◆ Work instruction: Please return each entry that follows exactly as written, and keep the pictures out.

[Front-end code change data]
Content starts

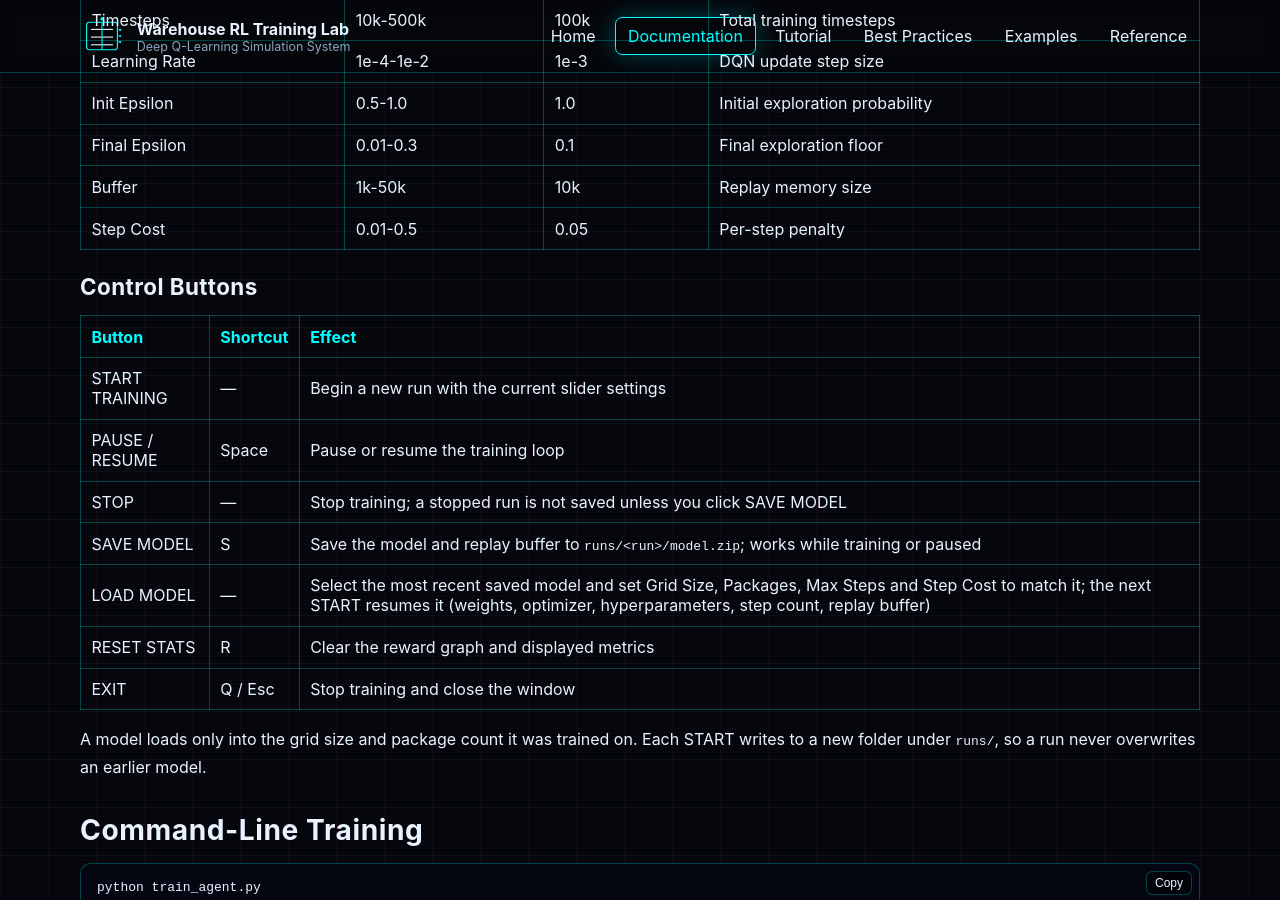
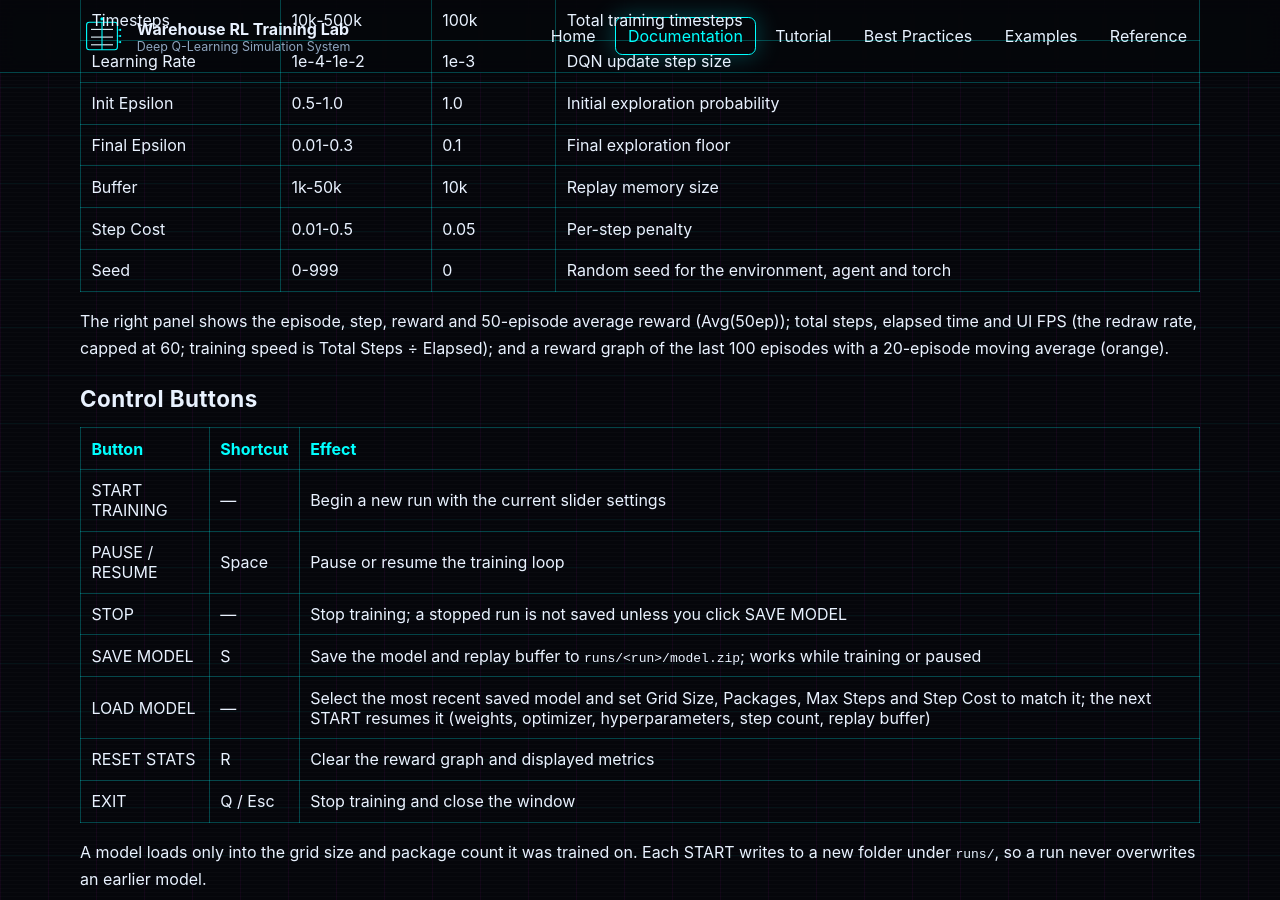
Before and after one commit to ordocaelum/warehouse-rl-demo, a Jekyll site: the page built from docs/docs/documentation.html, in a window 1280 px wide and 900 px high, scrolled down 921 px. Built offline with Jekyll 4.4.1, drawn with Linux system fonts in a browser that asks for light colours.

Commit message:
Pages: dashboard metrics and the Seed slider as the code has them
Code taken as correct (ui_dashboard.py).

- docs/best-practices.html, "Low FPS during training": UI FPS is the
  dashboard's redraw rate (capped at 60), not training speed. Retitled
  "Training seems slow" and pointed at Total Steps / Elapsed.
- docs/tutorial.html: the reward graph's orange line is a 20-episode
  moving average, not 50 (the separate Avg(50ep) readout is 50).
- index.html and docs/best-practices.html, "Ignoring the moving
  average": name the orange line as the 20-episode average.
- index.html and docs/documentation.html slider tables: added the Seed
  slider (0-999, default 0), which the dashboard has.
- docs/documentation.html: described the right-panel readouts
  (Avg(50ep), UI FPS, 100-episode graph with 20-episode average).

Co-Authored-By: Claude Opus 5.5 <noreply@anthropic.com>

```diff
--- a/docs/docs/best-practices.html
+++ b/docs/docs/best-practices.html
@@ -96,8 +96,8 @@ toc:
     <p>Lower difficulty, increase timesteps, and verify training loop is actively running.</p>
   </details>
   <details class="collapsible">
-    <summary>Low FPS during training</summary>
-    <p>Reduce map size or package count, and close competing CPU-intensive applications.</p>
+    <summary>Training seems slow</summary>
+    <p>Measure it first: training speed is <strong>Total Steps &divide; Elapsed</strong> in the PERFORMANCE panel. <strong>UI FPS</strong> is how often the dashboard redraws (capped at 60); it does not measure training speed. To finish sooner, lower Timesteps or use an easier configuration, which needs fewer timesteps to learn, and close CPU-intensive applications.</p>
   </details>
 </section>
 
@@ -107,7 +107,7 @@ toc:
     <article class="callout"><strong>Jumping to hard tasks too early</strong><p>Begin with foundational settings and scale gradually.</p></article>
     <article class="callout"><strong>Changing parameters mid-run</strong><p>Sliders moved during a run apply only at the next START. STOP, adjust, then START, which begins a new run.</p></article>
     <article class="callout"><strong>Expecting immediate convergence</strong><p>Allow sufficient episodes before evaluating quality.</p></article>
-    <article class="callout"><strong>Ignoring moving average</strong><p>Track trend line, not noisy episode spikes.</p></article>
+    <article class="callout"><strong>Ignoring moving average</strong><p>Track the orange 20-episode moving average, not noisy episode spikes.</p></article>
   </div>
 </section>
 
--- a/docs/docs/documentation.html
+++ b/docs/docs/documentation.html
@@ -47,9 +47,11 @@ pip install -r requirements.txt" %}
         <tr><td>Final Epsilon</td><td>0.01-0.3</td><td>0.1</td><td>Final exploration floor</td></tr>
         <tr><td>Buffer</td><td>1k-50k</td><td>10k</td><td>Replay memory size</td></tr>
         <tr><td>Step Cost</td><td>0.01-0.5</td><td>0.05</td><td>Per-step penalty</td></tr>
+        <tr><td>Seed</td><td>0-999</td><td>0</td><td>Random seed for the environment, agent and torch</td></tr>
       </tbody>
     </table>
   </div>
+  <p>The right panel shows the episode, step, reward and 50-episode average reward (Avg(50ep)); total steps, elapsed time and UI FPS (the redraw rate, capped at 60; training speed is Total Steps &divide; Elapsed); and a reward graph of the last 100 episodes with a 20-episode moving average (orange).</p>
   <h3>Control Buttons</h3>
   <div class="table-wrap">
     <table>
--- a/docs/docs/tutorial.html
+++ b/docs/docs/tutorial.html
@@ -48,7 +48,7 @@ toc:
   <h2>Expected Results and Learning Curves</h2>
   <p>As environment complexity rises, absolute average reward declines while policy quality can still improve. Focus on moving-average trend direction instead of raw single-episode values.</p>
   <div class="callout">
-    <strong>Signal to track:</strong> 50-episode moving average should rise or stabilize at each stage before progression.
+    <strong>Signal to track:</strong> the 20-episode moving average (the orange line in the reward graph) should rise or stabilize at each stage before progression.
   </div>
 </section>
 
--- a/docs/index.html
+++ b/docs/index.html
@@ -156,6 +156,7 @@
                             <tr><td>Final Epsilon</td><td>0.01-0.3</td><td>0.1</td><td>Ending exploration rate</td></tr>
                             <tr><td>Buffer (k)</td><td>1k-50k</td><td>10k</td><td>Replay buffer size</td></tr>
                             <tr><td>Step Cost</td><td>0.01-0.5</td><td>0.05</td><td>Per-step reward penalty</td></tr>
+                            <tr><td>Seed</td><td>0-999</td><td>0</td><td>Random seed for the environment, agent and torch</td></tr>
                         </tbody>
                     </table>
 
@@ -298,7 +299,7 @@
                             </div>
                             <div class="mistake">
                                 <h4>Mistake 4: Ignoring the Moving Average</h4>
-                                <p>Watch the orange trend line, not the noisy blue episode rewards.</p>
+                                <p>Watch the orange trend line (20-episode moving average), not the noisy blue episode rewards.</p>
                             </div>
                         </div>
                     </div>
```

Content ends

◆ Response to this exercise:
Before and after one commit to ordocaelum/warehouse-rl-demo, a Jekyll site: the page built from docs/docs/documentation.html, in a window 1280 px wide and 900 px high, scrolled down 921 px. Built offline with Jekyll 4.4.1, drawn with Linux system fonts in a browser that asks for light colours.

Commit message:
Pages: dashboard metrics and the Seed slider as the code has them
Code taken as correct (ui_dashboard.py).

- docs/best-practices.html, "Low FPS during training": UI FPS is the
  dashboard's redraw rate (capped at 60), not training speed. Retitled
  "Training seems slow" and pointed at Total Steps / Elapsed.
- docs/tutorial.html: the reward graph's orange line is a 20-episode
  moving average, not 50 (the separate Avg(50ep) readout is 50).
- index.html and docs/best-practices.html, "Ignoring the moving
  average": name the orange line as the 20-episode average.
- index.html and docs/documentation.html slider tables: added the Seed
  slider (0-999, default 0), which the dashboard has.
- docs/documentation.html: described the right-panel readouts
  (Avg(50ep), UI FPS, 100-episode graph with 20-episode average).

Co-Authored-By: Claude Opus 5.5 <noreply@anthropic.com>

```diff
--- a/docs/docs/best-practices.html
+++ b/docs/docs/best-practices.html
@@ -96,8 +96,8 @@ toc:
     <p>Lower difficulty, increase timesteps, and verify training loop is actively running.</p>
   </details>
   <details class="collapsible">
-    <summary>Low FPS during training</summary>
-    <p>Reduce map size or package count, and close competing CPU-intensive applications.</p>
+    <summary>Training seems slow</summary>
+    <p>Measure it first: training speed is <strong>Total Steps &divide; Elapsed</strong> in the PERFORMANCE panel. <strong>UI FPS</strong> is how often the dashboard redraws (capped at 60); it does not measure training speed. To finish sooner, lower Timesteps or use an easier configuration, which needs fewer timesteps to learn, and close CPU-intensive applications.</p>
   </details>
 </section>
 
@@ -107,7 +107,7 @@ toc:
     <article class="callout"><strong>Jumping to hard tasks too early</strong><p>Begin with foundational settings and scale gradually.</p></article>
     <article class="callout"><strong>Changing parameters mid-run</strong><p>Sliders moved during a run apply only at the next START. STOP, adjust, then START, which begins a new run.</p></article>
     <article class="callout"><strong>Expecting immediate convergence</strong><p>Allow sufficient episodes before evaluating quality.</p></article>
-    <article class="callout"><strong>Ignoring moving average</strong><p>Track trend line, not noisy episode spikes.</p></article>
+    <article class="callout"><strong>Ignoring moving average</strong><p>Track the orange 20-episode moving average, not noisy episode spikes.</p></article>
   </div>
 </section>
 
--- a/docs/docs/documentation.html
+++ b/docs/docs/documentation.html
@@ -47,9 +47,11 @@ pip install -r requirements.txt" %}
         <tr><td>Final Epsilon</td><td>0.01-0.3</td><td>0.1</td><td>Final exploration floor</td></tr>
         <tr><td>Buffer</td><td>1k-50k</td><td>10k</td><td>Replay memory size</td></tr>
         <tr><td>Step Cost</td><td>0.01-0.5</td><td>0.05</td><td>Per-step penalty</td></tr>
+        <tr><td>Seed</td><td>0-999</td><td>0</td><td>Random seed for the environment, agent and torch</td></tr>
       </tbody>
     </table>
   </div>
+  <p>The right panel shows the episode, step, reward and 50-episode average reward (Avg(50ep)); total steps, elapsed time and UI FPS (the redraw rate, capped at 60; training speed is Total Steps &divide; Elapsed); and a reward graph of the last 100 episodes with a 20-episode moving average (orange).</p>
   <h3>Control Buttons</h3>
   <div class="table-wrap">
     <table>
--- a/docs/docs/tutorial.html
+++ b/docs/docs/tutorial.html
@@ -48,7 +48,7 @@ toc:
   <h2>Expected Results and Learning Curves</h2>
   <p>As environment complexity rises, absolute average reward declines while policy quality can still improve. Focus on moving-average trend direction instead of raw single-episode values.</p>
   <div class="callout">
-    <strong>Signal to track:</strong> 50-episode moving average should rise or stabilize at each stage before progression.
+    <strong>Signal to track:</strong> the 20-episode moving average (the orange line in the reward graph) should rise or stabilize at each stage before progression.
   </div>
 </section>
 
--- a/docs/index.html
+++ b/docs/index.html
@@ -156,6 +156,7 @@
                             <tr><td>Final Epsilon</td><td>0.01-0.3</td><td>0.1</td><td>Ending exploration rate</td></tr>
                             <tr><td>Buffer (k)</td><td>1k-50k</td><td>10k</td><td>Replay buffer size</td></tr>
                             <tr><td>Step Cost</td><td>0.01-0.5</td><td>0.05</td><td>Per-step reward penalty</td></tr>
+                            <tr><td>Seed</td><td>0-999</td><td>0</td><td>Random seed for the environment, agent and torch</td></tr>
                         </tbody>
                     </table>
 
@@ -298,7 +299,7 @@
                             </div>
                             <div class="mistake">
                                 <h4>Mistake 4: Ignoring the Moving Average</h4>
-                                <p>Watch the orange trend line, not the noisy blue episode rewards.</p>
+                                <p>Watch the orange trend line (20-episode moving average), not the noisy blue episode rewards.</p>
                             </div>
                         </div>
                     </div>
```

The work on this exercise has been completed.